Francie may look like a rebellious teenager in her school and church, but deeply inside she regains her kind and caring personality. She is able to empathize and enjoy life. Francie patiently helps her mother after her delivery and, despite the conflict of generations and her teenage delinquency, Francie respects her mother and understands how hard it is for Katie to be left a widow, without a husband she still loved. Still, Francie loves her father very much also. Her pragmatic mother can never substitute her dreamy and creative father for her. Katie’s sister Sissy comes to help Katie with children, she befriends Francie and goes along with her up to the school graduation. On her graduation celebration Francie receives red roses from her father - it appears that Johnny, understanding that he cannot keep the money intact, gave it to Sissy, asking to buy flowers when Francie will have her graduation. Francie breaks down and cries, grieving her father, her innocence and herself, so hurt by the loss.
Katie now has to care for the baby, so she can’t work to support Francie and Neely. So, after they finish their eighth class, both siblings have to work during all the summer. Francie, as her mother before, starts from the position of a factory worker, but then finds a better job in a clippings bureau. She loves her new job, because she can read the news from all over the country and learn how the world around her is operating.

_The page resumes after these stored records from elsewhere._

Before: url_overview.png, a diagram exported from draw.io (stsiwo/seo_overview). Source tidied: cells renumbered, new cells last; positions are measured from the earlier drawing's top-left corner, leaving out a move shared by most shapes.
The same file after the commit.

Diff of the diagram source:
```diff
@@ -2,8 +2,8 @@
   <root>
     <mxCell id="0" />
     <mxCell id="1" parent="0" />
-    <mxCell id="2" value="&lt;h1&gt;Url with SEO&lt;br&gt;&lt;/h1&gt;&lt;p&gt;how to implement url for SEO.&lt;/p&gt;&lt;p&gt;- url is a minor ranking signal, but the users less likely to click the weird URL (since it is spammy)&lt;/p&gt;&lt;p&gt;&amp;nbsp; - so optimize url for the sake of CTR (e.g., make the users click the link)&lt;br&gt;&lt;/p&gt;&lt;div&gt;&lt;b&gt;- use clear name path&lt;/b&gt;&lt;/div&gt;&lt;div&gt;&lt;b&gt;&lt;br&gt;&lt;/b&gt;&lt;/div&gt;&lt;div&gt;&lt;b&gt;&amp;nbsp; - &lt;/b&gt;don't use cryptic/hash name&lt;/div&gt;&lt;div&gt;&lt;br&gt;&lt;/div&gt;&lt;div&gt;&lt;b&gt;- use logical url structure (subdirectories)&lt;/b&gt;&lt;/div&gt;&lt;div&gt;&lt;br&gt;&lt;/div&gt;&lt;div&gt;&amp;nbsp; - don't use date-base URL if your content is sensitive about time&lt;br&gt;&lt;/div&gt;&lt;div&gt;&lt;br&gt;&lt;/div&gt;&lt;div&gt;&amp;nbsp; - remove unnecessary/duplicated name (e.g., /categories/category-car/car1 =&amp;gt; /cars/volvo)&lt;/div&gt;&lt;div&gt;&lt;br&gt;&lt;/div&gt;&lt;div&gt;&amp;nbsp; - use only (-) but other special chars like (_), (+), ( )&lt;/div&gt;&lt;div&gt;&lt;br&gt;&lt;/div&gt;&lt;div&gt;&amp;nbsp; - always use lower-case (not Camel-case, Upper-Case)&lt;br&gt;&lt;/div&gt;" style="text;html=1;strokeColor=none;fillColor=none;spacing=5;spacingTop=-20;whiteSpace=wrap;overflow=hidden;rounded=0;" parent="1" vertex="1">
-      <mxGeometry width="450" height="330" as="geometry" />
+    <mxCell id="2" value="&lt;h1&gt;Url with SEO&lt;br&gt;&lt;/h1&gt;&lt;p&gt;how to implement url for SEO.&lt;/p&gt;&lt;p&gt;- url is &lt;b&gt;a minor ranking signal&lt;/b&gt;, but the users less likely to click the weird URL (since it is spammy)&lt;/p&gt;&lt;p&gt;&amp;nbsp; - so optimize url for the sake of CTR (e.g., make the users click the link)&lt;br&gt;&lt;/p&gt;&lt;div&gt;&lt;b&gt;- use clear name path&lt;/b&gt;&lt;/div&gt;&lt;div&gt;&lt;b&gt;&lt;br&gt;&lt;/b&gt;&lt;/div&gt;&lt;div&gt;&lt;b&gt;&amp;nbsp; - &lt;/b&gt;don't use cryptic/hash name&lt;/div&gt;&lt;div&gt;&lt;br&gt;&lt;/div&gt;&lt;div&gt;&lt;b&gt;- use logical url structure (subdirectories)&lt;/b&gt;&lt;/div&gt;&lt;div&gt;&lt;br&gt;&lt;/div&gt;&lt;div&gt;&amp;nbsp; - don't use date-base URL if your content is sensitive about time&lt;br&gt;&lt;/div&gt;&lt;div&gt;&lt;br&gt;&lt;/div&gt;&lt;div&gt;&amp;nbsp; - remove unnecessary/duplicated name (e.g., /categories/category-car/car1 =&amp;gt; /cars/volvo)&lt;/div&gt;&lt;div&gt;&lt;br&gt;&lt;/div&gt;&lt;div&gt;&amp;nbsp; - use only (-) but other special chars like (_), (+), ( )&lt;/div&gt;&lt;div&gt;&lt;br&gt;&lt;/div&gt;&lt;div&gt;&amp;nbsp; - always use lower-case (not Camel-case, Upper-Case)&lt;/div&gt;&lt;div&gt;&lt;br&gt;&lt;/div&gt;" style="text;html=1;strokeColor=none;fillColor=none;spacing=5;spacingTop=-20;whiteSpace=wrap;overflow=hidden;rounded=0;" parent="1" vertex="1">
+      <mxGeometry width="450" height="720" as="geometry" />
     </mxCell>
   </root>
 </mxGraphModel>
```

When they get their first payment, the siblings present it to their mother, proudly feeling themselves the new breadwinners of the family.
Katie has a good job and she likes it still, but she desperately wants to attend high school and learn more. But Katie decides that the boy will achieve more than she and sends her favourite child to high school instead, because the family has money to pay for the one child only. With Francie working the family now can allow more and live the more relaxed life. Francie doesn’t hold a grudge and enrolls to college summer classes herself.
With the beginning of the World War I the life in America and in the world changes. Sissy, who has poor health, now can give birth to a healthy baby due to the technical and medical progress. Francie feels the romantic love for the first time: she meets a young soldier named Lee Rynor and immediately images a brave war hero. She falls in love with him immediately, but Lee has a fiancée, who he returned to marry before going back to war. Francie is heartbroken for a long period of time, until, surprisingly for herself, she understands that she feels very comfortable in the company of the neighborhood boy (who is now a young man) Ben Blake from her summer school.
The novel ends with Katie also meeting her love. Sergeant McShane, who returns from the war, admits his feelings to the widow and makes her a proposal. He is a decent and generous man and he promises to take care about little Laurie and pay for college for both Neeley and Francie. Katie happily agrees to marry him and the day before the wedding all the family moves from their cramped apartment to the spacious one. Francie prepares to leave for Michigan to study in the college and says her farewell to the Tree of Heaven. She feels that the Tree also says farewell to her.